This group was founded to promote the idea that bands should stay out of Baltimore or risk millennial crybabies attempting to ruin band’s careers over the numerous things they find offensive. Every city has this problem, true. But, the children of Baltimore have made this particular city undesirable for having a good time and enjoying a show.
ENTER BALTIMORE AT YOUR OWN RISK!
Once in the underground, #metalgate is heating up as people oppose the idea of censorship and political conformity in metal. Many remember what such herd-thinking did to hardcore in the 1980s and the attempts to censor metal from right and left during the same decade. Others simply believe that genres dedicated to extremity should keep all ideas on the table, especially when the standard of political conformity seems to agree with what most governments, media and large corporations endorse. Time will tell.
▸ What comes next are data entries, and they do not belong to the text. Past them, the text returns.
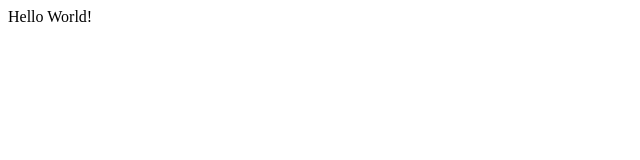
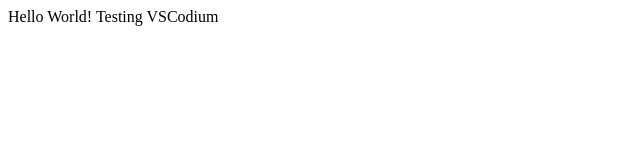
Before and after one commit to MartinGue/MartinGue.github.io, a plain HTML site: page index.html in a window 1280 px wide. Shown: the whole page, without its empty margins (0-640 px from the left). Drawn offline with Linux system fonts and the light colour scheme.

Commit message:
testing VSCodium

```diff
--- a/index.html
+++ b/index.html
@@ -8,5 +8,6 @@
 </head>
 <body>
     Hello World!
+    Testing VSCodium
 </body>
 </html>
```
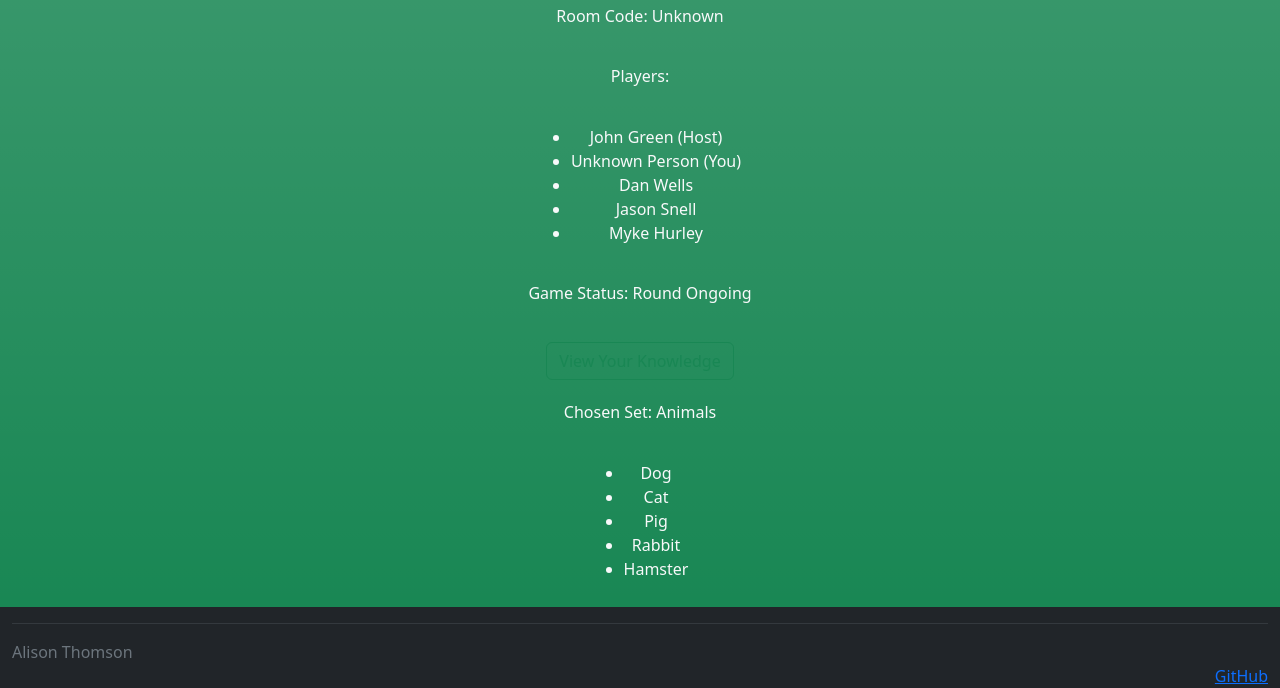
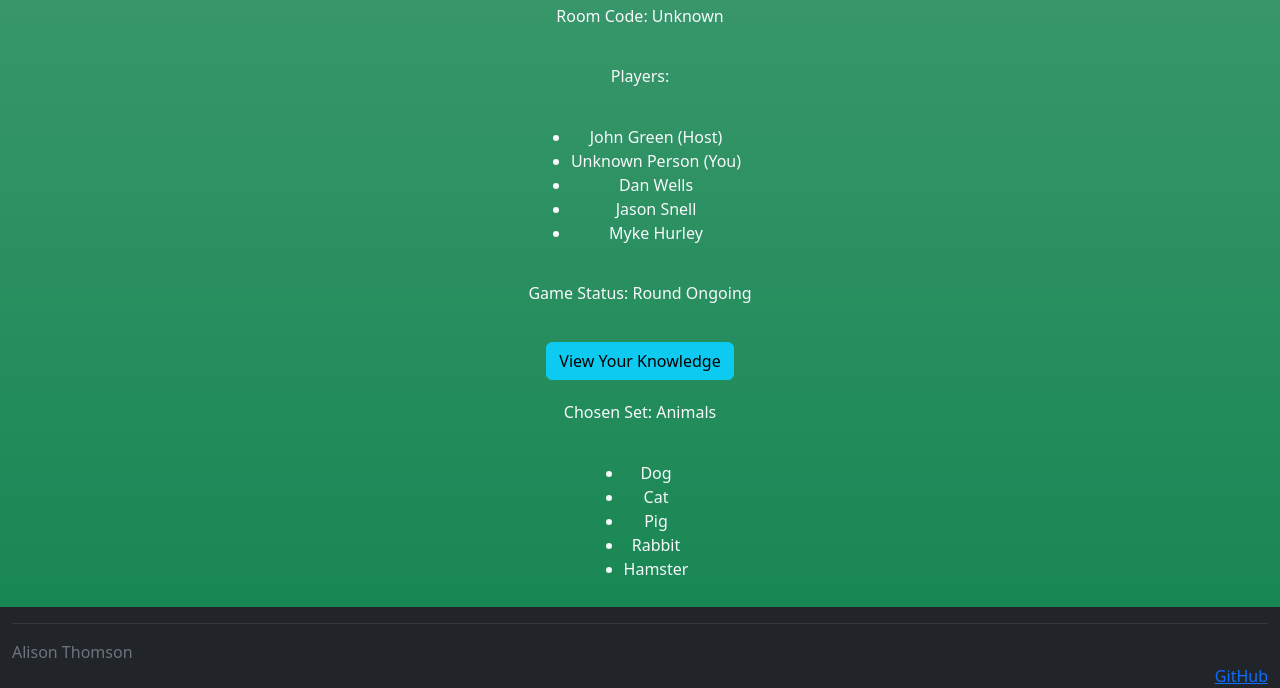
Before and after one commit to AlisonRampton/startup, a plain HTML site: page play.html in a window 1280 px wide. Shown: the part 163-851 px from the top of the page. Drawn offline with nearby package versions, Linux system fonts and the light colour scheme.

Commit message:
Changed button for better contrast

```diff
--- a/play.html
+++ b/play.html
@@ -48,7 +48,7 @@
         <li>Myke Hurley</li>
       </ul>
       <p>Game Status: Round Ongoing</p>
-      <button type="idk" class="btn btn-outline-success">View Your Knowledge</button>
+      <button type="idk" class="btn btn-info">View Your Knowledge</button>
       <p>Chosen Set: Animals</p>
       <ul>
         <li>Dog</li>
```
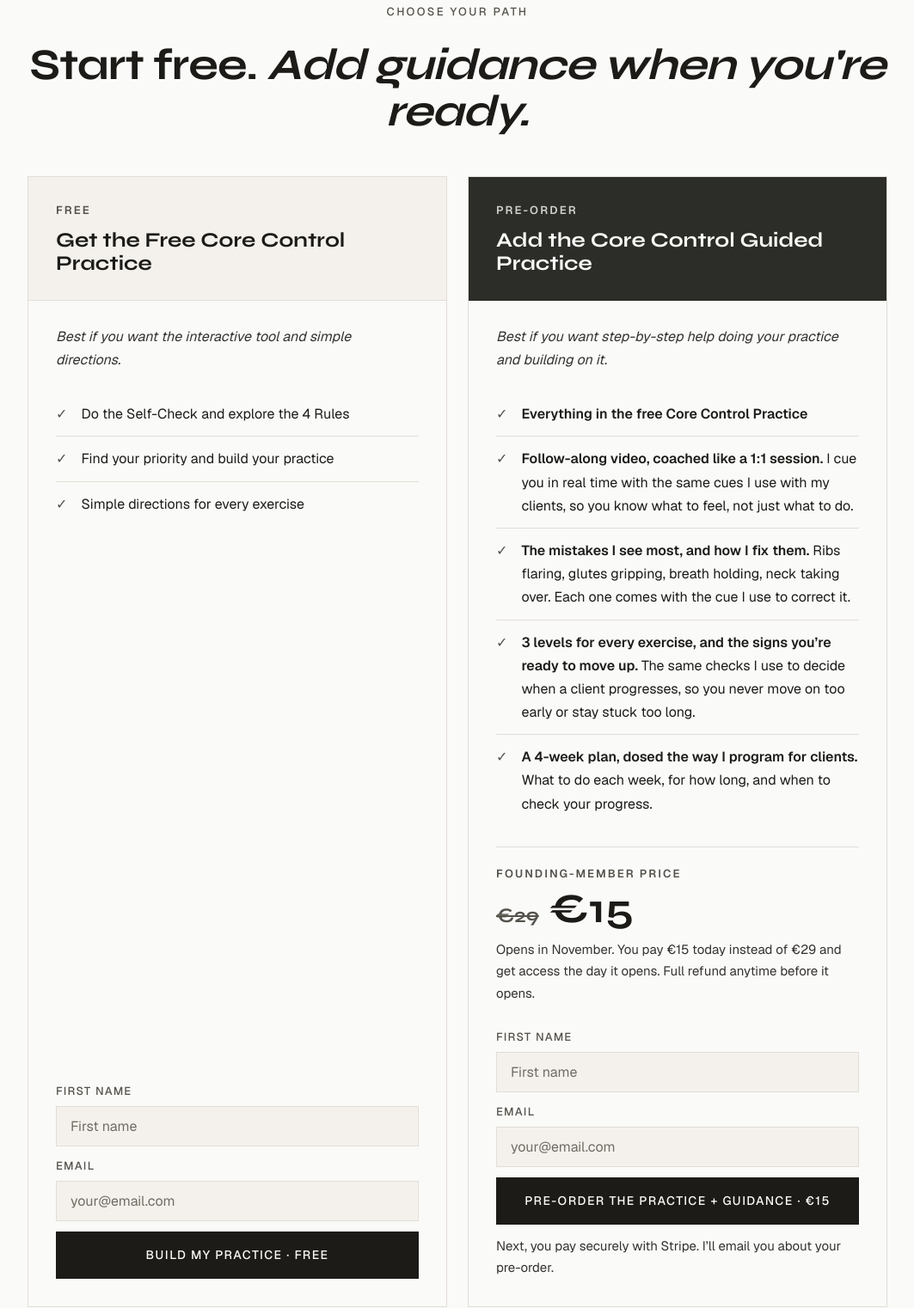
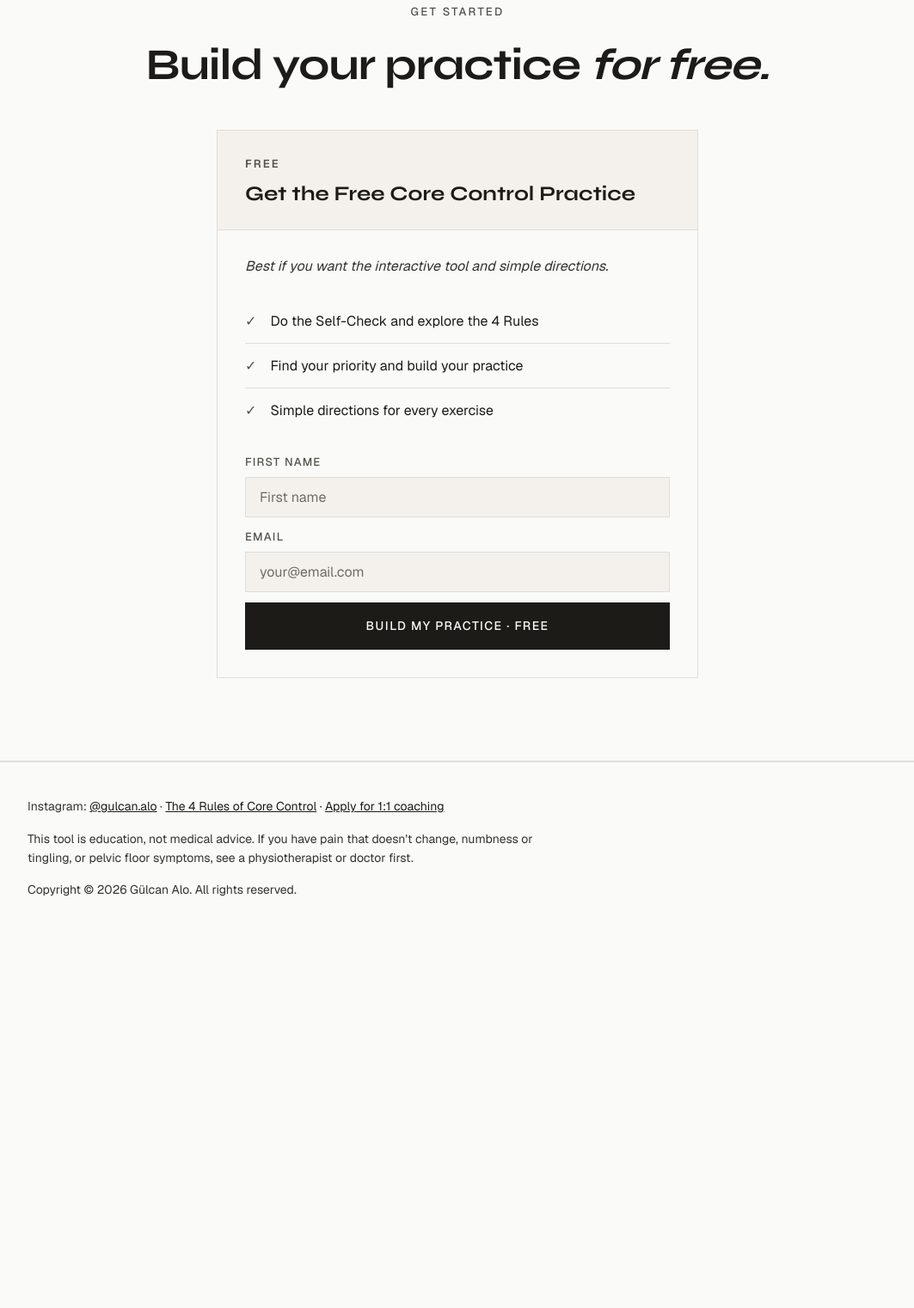
Before and after one commit to gulcanaloglu/organisation-reset, a plain HTML site: page core-control-practice-748291630582.html in a window 1280 px wide. Shown: the part 3228-4750 px from the top of the page at 86% size, without its empty margins (108-1171 px from the left). After the commit the page ends 4316 px from the top, so only its background shows below. Drawn offline with nearby package versions, Linux system fonts and the light colour scheme.

Commit message:
Revise offer section and remove pre-order content
Updated offer section to change labels and removed pre-order details.

```diff
--- a/core-control-practice-748291630582.html
+++ b/core-control-practice-748291630582.html
@@ -486,6 +486,7 @@ footer {
   .cta-sub { max-width: 100%; }
   #final-cta { padding: 5.5rem 1.25rem; }
 }
+#offer-cards .cards { grid-template-columns: 1fr; max-width: 560px; margin-left: auto; margin-right: auto; }
 </style>
 <style>
 /* 4 RULES additions */
@@ -688,8 +689,8 @@ a:focus-visible,button:focus-visible,.faq-q:focus-visible,input:focus-visible,se
 <!-- OFFER -->
 <section id="offer-cards" class="sec">
   <div class="wrap-wide">
-    <p class="label r">Choose your path</p>
-    <h2 class="r r1">Start free. <em>Add guidance when you're ready.</em></h2>
+    <p class="label r">Get started</p>
+    <h2 class="r r1">Build your practice <em>for free.</em></h2>
     <div class="cards r">
       <div class="card">
         <div class="card-top"><div class="card-tag">Free</div><div class="card-title">Get the Free Core Control Practice</div></div>
@@ -706,30 +707,6 @@ a:focus-visible,button:focus-visible,.faq-q:focus-visible,input:focus-visible,se
             <button type="submit" class="ea-btn">Build My Practice · Free</button>
           </form>
           <div class="ea-done" hidden role="status"><strong>Check your inbox.</strong> Your Core Control Practice is on its way. Open the email from Gülcan and click the button inside to start. Can’t find it? Look in your spam or promotions folder.</div>
-        </div>
-      </div>
-      <div class="card paid">
-        <div class="card-top"><div class="card-tag">Pre-order</div><div class="card-title">Add the Core Control Guided Practice</div></div>
-        <div class="card-body">
-          <p class="card-best">Best if you want step-by-step help doing your practice and building on it.</p>
-          <div class="offer-includes">
-            <div class="offer-row"><span class="offer-check">✓</span><span><strong>Everything in the free Core Control Practice</strong></span></div>
-            <div class="offer-row"><span class="offer-check">✓</span><span><strong>Follow-along video, coached like a 1:1 session.</strong> I cue you in real time with the same cues I use with my clients, so you know what to feel, not just what to do.</span></div>
-            <div class="offer-row"><span class="offer-check">✓</span><span><strong>The mistakes I see most, and how I fix them.</strong> Ribs flaring, glutes gripping, breath holding, neck taking over. Each one comes with the cue I use to correct it.</span></div>
-            <div class="offer-row"><span class="offer-check">✓</span><span><strong>3 levels for every exercise, and the signs you’re ready to move up.</strong> The same checks I use to decide when a client progresses, so you never move on too early or stay stuck too long.</span></div>
-            <div class="offer-row"><span class="offer-check">✓</span><span><strong>A 4-week plan, dosed the way I program for clients.</strong> What to do each week, for how long, and when to check your progress.</span></div>
-          </div>
-          <div class="price-block">
-            <span class="price-tag">Founding-member price</span>
-            <div class="price-row"><s class="price-old"><span class="sr">Regular price </span>€29</s><span class="price-new"><span class="sr">Founding-member price </span>€15</span></div>
-            <span class="price-note">Opens in November. You pay €15 today instead of €29 and get access the day it opens. Full refund anytime before it opens.</span>
-          </div>
-          <form class="ea-form po-form" action="https://app.kit.com/forms/10076829/subscriptions" method="POST" data-pay="https://buy.stripe.com/7sY3cucdN3hJb0kawV7EQ0b">
-            <label class="ea-field"><span>First name</span><input type="text" name="fields[first_name]" required autocomplete="given-name" placeholder="First name"></label>
-            <label class="ea-field"><span>Email</span><input type="email" name="email_address" required autocomplete="email" placeholder="your@email.com"></label>
-            <button type="submit" class="ea-btn">Pre-order the Practice + Guidance · €15</button>
-            <span class="price-note">Next, you pay securely with Stripe. I’ll email you about your pre-order.</span>
-          </form>
         </div>
       </div>
     </div>
@@ -769,18 +746,6 @@ document.querySelectorAll('.ea-form').forEach(function(f){
     } catch (err) { btn.textContent = 'Something went wrong. Try again'; btn.disabled = false; }
   });
 });
-</script>
-<script>
-/* Pre-order: save name + email in Kit, then open Stripe with the email filled in */
-document.addEventListener('submit', function(e){
-  var f = e.target; if (!f.classList || !f.classList.contains('po-form')) return;
-  e.preventDefault(); e.stopPropagation();
-  var btn = f.querySelector('button'); btn.textContent = 'Taking you to checkout…'; btn.disabled = true;
-  var email = f.querySelector('[name=email_address]').value.trim();
-  var done = false; var go = function(){ if (done) return; done = true; location.href = f.dataset.pay + '?prefilled_email=' + encodeURIComponent(email); };
-  setTimeout(go, 4000);
-  fetch(f.action, { method: 'POST', body: new FormData(f), headers: { Accept: 'application/json' } }).catch(function(){}).then(go);
-}, true);
 </script>
 <div class="modal-overlay" id="practice-modal" aria-hidden="true">
   <div class="modal-box" role="dialog" aria-modal="true" aria-labelledby="pm-title">
```
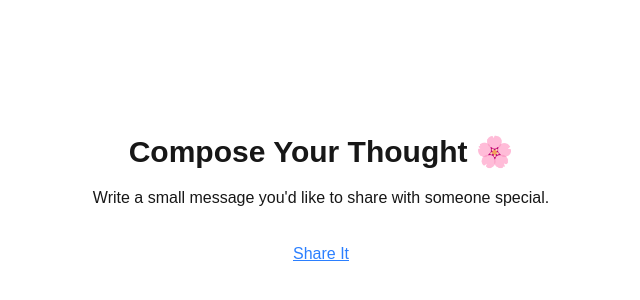
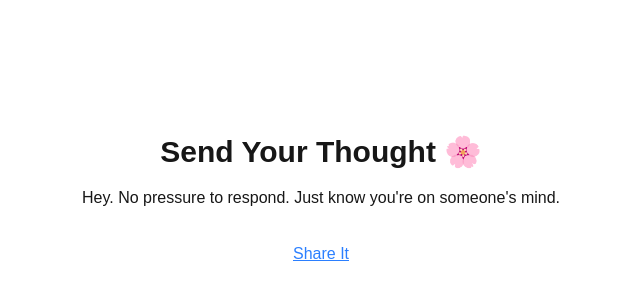
Before and after one commit to Tango2503/imthinkingofyou, a Next.js app: page /sender in a window 1280 px wide. Shown: the part 200-500 px from the top of the page, without its empty margins (319-959 px from the left). Built offline with nearby package versions, Linux system fonts and the light colour scheme.

Commit message:
Update page.js

```diff
--- a/src/app/sender/page.js
+++ b/src/app/sender/page.js
@@ -3,8 +3,8 @@ import Link from 'next/link';
 export default function Sender() {
   return (
     <main className="flex flex-col items-center justify-center min-h-screen p-8 text-center">
-      <h1 className="text-3xl font-bold mb-4">Compose Your Thought 🌸</h1>
-      <p className="text-md mb-8">Write a small message you&apos;d like to share with someone special.</p>
+      <h1 className="text-3xl font-bold mb-4"> Send Your Thought 🌸</h1>
+      <p className="text-md mb-8"> Hey. No pressure to respond. Just know you're on someone's mind. </p>
 
       <Link href="/receiver" className="text-blue-500 underline">Share It</Link>
     </main>
```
This unruly album launches into a mid-paced, melodic death metal style and then turns up the intensity with constant pounding rhythm. Each song builds itself around a distinctive riff and uses modifications of it to fashion structure out of a stream of creative guitar work that aims first to make a strong statement, and only later to make it fit within a groove the audience can appreciate.
Vocals follow the riffs, giving guitars plenty of room to experiment, and consist of a harsh-throated partial enunciation that allows them to serve as a rhythm and textural instrument. Songs develop according to a rhythm emphasized by both the primary riff and the chorus, evoking the notion of Immolation hybridized with Sodom, and the rest of the song plays with that fundamental tension, although most of the song consists of a verse-chorus loop with one riff per section. Some songs show a riff sensibility derived from European giants such as Demigod and Sinister.
Unlike almost everything that flies over my desk, this band stands on their own, not as much stylistically as in composition. These songs pop out of the album as independent, and while there are many similar rhythms and tempi used, these are interrupted by many changes that shape the chaos into a smooth expression. For a band that works in the area of later classic death metal to withstand modernity and go its own way, and do so smoothly, is exceptional and results in an enjoyable release.
Thanks to Kunal Choksi at Transcending Obscurity, we are able to present this exclusive stream of “Manicheism Inertia” from Dying Alone by Affliction Gate: